- examples of company best practice.
These are based on extensive research, input from the Plastics Investor Working Group and the Ellen MacArthur Foundation, as well as the New Plastics Economy Global Commitment.
For action on plastic packaging to be effective, it needs to be taken across several areas, including an organisation’s own products, in the value chain, and with wider stakeholders. 
The use of plastic packaging and the contribution to waste and pollution differs across the petrochemical, containers and packaging, FMCG, and waste management sectors due to their positions in the plastic packaging value chain. There are also varying practical considerations in each sector that can present challenges for engagement.
 World Economic Forum, Ellen MacArthur Foundation and McKinsey & Company (2016) The New Plastics Economy — Rethinking the future of plastics
 A range of research exists regarding plastics risks, including: Federated Hermes (2020) Investor Expectations for Global Plastics Challenges; Ellen MacArthur Foundation (2016) The New Plastics Economy Rethinking the Future of Plastics; Ellen MacArthur Foundation (2017) The New Plastics Economy: Catalysing Action; Ellen MacArthur Foundation (2020) Financing the Circular Economy: Capturing the Opportunity; Pew Charitable Trusts and SystemIQ (2020), Breaking the Plastic Wave: A Comprehensive Assessment of Pathways Towards Stopping Ocean Plastic Pollution.

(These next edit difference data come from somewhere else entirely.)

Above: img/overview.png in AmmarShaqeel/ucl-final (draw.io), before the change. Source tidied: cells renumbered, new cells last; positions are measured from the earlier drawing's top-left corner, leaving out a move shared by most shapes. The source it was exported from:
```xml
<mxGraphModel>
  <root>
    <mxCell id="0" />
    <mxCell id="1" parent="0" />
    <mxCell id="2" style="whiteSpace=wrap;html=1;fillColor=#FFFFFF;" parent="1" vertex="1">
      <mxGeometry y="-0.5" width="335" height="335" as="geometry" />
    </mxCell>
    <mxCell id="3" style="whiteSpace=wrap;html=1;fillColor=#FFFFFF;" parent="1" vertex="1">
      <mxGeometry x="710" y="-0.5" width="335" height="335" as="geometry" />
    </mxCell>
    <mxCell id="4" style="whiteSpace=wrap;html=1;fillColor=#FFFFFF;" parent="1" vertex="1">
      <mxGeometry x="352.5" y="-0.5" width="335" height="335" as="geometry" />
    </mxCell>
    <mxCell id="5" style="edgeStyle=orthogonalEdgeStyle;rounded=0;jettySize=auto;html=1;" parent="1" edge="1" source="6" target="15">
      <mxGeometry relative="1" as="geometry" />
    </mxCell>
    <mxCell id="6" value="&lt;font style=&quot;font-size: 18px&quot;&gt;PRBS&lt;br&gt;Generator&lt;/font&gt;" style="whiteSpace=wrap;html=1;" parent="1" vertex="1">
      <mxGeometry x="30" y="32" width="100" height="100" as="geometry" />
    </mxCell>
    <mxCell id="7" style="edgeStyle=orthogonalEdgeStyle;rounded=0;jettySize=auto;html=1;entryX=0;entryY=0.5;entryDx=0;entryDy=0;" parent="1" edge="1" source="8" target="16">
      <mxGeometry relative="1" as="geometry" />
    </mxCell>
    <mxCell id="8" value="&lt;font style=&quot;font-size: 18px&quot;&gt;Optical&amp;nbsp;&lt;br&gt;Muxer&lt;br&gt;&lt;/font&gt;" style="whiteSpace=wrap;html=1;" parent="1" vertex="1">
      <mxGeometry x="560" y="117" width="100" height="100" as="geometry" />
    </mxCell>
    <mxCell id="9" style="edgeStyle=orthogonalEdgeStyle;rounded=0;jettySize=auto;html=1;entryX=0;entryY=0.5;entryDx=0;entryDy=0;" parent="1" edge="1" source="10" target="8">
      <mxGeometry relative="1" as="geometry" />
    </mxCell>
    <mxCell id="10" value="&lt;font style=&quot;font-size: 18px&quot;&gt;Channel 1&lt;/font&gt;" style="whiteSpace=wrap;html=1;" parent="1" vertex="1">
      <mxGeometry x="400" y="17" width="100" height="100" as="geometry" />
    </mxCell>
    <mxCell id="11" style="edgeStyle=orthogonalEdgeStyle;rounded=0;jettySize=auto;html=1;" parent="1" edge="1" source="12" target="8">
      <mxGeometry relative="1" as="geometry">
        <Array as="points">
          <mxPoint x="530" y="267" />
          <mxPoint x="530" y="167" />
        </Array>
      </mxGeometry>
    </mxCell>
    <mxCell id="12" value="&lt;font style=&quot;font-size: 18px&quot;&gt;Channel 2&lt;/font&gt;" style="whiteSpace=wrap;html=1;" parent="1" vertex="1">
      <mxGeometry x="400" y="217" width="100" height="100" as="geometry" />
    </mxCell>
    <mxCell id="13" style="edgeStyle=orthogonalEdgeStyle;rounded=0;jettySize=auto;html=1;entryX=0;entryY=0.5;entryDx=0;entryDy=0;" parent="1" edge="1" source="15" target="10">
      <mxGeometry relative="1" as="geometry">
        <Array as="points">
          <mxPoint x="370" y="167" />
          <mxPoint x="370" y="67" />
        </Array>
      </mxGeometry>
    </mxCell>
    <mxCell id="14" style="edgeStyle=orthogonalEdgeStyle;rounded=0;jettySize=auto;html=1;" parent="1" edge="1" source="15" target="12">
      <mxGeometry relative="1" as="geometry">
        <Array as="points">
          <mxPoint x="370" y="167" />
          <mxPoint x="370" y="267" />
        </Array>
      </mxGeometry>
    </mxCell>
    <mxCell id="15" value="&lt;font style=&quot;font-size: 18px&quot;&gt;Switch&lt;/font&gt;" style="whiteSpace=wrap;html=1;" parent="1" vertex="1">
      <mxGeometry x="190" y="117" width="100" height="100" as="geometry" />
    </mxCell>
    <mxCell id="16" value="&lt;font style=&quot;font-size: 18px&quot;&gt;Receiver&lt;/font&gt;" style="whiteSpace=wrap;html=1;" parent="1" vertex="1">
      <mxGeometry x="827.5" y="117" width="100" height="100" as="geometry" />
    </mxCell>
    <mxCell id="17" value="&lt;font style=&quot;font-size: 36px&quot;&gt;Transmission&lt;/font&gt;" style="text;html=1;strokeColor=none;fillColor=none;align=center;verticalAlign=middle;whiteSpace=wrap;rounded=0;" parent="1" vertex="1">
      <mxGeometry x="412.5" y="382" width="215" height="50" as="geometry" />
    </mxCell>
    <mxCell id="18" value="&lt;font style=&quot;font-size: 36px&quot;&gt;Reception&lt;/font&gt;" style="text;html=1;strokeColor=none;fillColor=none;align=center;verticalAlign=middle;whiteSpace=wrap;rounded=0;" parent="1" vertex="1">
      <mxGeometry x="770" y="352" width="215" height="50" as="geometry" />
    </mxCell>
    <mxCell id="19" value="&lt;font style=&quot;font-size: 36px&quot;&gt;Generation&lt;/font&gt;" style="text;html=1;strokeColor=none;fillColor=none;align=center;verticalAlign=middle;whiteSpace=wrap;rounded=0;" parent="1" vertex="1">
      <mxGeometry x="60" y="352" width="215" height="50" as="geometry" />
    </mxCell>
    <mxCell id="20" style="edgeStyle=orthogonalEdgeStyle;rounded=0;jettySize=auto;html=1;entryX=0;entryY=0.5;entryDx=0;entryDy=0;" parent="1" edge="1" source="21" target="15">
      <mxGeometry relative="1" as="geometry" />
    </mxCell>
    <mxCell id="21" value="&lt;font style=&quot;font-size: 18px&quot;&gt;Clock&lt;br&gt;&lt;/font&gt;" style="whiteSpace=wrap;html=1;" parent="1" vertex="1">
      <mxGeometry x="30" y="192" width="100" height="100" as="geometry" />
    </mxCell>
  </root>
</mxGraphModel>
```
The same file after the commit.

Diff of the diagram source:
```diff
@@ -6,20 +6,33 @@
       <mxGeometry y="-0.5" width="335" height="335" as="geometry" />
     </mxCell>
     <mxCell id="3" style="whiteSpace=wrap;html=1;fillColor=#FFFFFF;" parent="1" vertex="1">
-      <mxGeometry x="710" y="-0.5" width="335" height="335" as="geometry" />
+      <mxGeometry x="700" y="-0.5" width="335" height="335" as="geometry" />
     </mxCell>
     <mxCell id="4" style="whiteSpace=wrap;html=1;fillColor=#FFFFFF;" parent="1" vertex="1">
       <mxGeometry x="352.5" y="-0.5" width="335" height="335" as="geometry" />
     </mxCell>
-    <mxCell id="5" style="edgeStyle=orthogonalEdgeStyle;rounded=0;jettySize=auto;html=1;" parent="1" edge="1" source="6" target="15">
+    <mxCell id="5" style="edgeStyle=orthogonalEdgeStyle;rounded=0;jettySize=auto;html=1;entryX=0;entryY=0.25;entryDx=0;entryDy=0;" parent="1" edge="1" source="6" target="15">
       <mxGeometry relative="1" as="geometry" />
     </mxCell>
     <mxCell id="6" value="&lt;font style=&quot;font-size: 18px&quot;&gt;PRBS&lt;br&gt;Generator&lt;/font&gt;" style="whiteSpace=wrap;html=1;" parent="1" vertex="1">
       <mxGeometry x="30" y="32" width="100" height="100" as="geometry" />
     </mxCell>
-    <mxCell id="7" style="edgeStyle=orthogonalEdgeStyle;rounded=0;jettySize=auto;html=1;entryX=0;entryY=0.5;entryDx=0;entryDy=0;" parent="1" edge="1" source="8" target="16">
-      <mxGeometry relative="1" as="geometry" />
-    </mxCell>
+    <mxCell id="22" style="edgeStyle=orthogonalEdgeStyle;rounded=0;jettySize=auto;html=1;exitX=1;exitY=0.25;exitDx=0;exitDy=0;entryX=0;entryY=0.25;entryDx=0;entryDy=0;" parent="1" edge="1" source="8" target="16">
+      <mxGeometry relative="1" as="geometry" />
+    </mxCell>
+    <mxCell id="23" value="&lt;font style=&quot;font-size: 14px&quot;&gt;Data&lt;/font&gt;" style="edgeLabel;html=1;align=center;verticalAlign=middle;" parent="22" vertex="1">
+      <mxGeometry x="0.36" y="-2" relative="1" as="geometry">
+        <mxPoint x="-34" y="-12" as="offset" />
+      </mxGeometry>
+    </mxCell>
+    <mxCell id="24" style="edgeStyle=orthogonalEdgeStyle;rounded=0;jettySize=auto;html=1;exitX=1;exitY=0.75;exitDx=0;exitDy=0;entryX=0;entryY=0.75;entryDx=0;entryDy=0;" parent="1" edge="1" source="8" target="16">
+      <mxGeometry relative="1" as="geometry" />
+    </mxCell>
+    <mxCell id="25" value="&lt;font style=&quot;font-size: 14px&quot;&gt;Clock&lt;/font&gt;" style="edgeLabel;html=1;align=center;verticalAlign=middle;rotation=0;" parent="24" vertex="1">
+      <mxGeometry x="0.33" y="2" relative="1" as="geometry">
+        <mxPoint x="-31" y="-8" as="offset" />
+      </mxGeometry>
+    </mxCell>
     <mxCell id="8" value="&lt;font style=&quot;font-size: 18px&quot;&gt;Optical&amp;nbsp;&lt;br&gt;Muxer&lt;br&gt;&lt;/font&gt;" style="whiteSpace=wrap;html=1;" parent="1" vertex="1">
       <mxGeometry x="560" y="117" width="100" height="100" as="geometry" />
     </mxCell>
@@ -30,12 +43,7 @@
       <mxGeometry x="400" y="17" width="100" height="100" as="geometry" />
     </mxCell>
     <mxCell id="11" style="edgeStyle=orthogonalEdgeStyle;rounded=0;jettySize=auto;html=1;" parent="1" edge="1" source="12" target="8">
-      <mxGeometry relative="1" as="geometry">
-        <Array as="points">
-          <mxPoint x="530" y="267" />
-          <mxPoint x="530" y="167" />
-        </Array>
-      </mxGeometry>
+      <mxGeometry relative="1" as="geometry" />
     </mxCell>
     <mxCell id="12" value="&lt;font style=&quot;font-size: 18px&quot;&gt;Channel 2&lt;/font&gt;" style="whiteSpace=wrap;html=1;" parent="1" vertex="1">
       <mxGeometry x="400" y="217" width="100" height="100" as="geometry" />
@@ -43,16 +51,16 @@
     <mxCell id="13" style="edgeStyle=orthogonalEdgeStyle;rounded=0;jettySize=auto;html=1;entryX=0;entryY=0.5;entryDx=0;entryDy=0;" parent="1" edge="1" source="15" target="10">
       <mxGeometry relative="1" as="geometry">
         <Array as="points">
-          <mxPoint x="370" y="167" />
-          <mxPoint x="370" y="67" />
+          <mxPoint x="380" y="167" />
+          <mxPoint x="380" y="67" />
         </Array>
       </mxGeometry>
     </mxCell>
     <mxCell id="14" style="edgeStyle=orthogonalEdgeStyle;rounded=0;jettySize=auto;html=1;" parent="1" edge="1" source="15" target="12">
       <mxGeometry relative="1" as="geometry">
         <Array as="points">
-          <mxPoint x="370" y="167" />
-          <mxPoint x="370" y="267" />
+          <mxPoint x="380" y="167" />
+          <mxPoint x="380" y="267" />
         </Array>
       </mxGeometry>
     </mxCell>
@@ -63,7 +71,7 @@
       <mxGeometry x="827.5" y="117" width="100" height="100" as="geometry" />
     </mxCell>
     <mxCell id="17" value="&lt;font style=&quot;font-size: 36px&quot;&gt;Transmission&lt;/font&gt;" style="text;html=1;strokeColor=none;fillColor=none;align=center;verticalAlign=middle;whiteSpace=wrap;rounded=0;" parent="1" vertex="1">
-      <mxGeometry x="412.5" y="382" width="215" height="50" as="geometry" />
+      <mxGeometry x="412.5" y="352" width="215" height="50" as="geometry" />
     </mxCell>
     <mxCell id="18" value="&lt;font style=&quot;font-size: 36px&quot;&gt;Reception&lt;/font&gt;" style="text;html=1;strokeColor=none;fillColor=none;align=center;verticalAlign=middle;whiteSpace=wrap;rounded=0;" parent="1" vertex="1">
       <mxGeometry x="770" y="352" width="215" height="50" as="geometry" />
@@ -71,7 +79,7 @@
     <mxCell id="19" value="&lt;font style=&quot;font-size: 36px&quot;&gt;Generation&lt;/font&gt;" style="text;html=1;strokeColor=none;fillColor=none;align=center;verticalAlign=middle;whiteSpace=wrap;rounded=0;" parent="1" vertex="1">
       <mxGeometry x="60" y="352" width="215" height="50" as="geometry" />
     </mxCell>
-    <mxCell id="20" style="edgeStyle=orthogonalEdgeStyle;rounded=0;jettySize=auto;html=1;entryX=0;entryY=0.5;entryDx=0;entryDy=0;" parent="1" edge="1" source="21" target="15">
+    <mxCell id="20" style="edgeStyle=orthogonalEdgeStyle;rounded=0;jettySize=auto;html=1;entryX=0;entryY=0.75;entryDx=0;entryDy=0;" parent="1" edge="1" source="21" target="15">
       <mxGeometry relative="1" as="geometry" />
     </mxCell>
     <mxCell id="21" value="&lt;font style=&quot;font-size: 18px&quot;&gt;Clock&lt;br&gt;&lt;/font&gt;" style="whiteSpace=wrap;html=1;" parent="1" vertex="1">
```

 The carbon budget refers to the total amount of carbon emissions that can be emitted for temperatures to remain at or below a specified limit i.e. the 1.5-degree limit outlined in the Paris Agreement. See CIEL (2019) Plastic & Climate: The Hidden Costs of a Plastic Planet for more detail.
 Ellen MacArthur Foundation (2016) The New Plastics Economy Rethinking the Future of Plastics
 Pew Charitable Trusts and SystemIQ (2020), Breaking the Plastic Wave: A Comprehensive Assessment of Pathways Towards Stopping Ocean Plastic Pollution.
 According to the Ellen Macarthur Foundation, problematic or unnecessary plastic packaging may be identified through using the following criteria: it is not reusable, recyclable, or compostable; it contains, or its manufacturing requires, hazardous chemicals that pose a significant risk to human health or the environment; it can be avoided (or replaced by a reuse model) while maintaining utility; it hinders or disrupts the recyclability or compostability of other items; it has a high likelihood of being littered or ending up in the natural environment. For more detail, see Ellen Macarthur Foundation (2020) New Plastics Economy Global Commitment: Commitments, Vision and Definitions.
 Global dependency on plastics is so pervasive that bold, concerted, and large-scale actions on upstream and downstream solutions are needed – see Pew Charitable Trusts and SystemIQ (2020) Breaking the Plastic Wave: A Comprehensive Assessment of Pathways Towards Stopping Ocean Plastic Pollution.
 The PRI’s Plastic Investor Working Group consists of 29 global investors representing US$5.9 trillion in assets.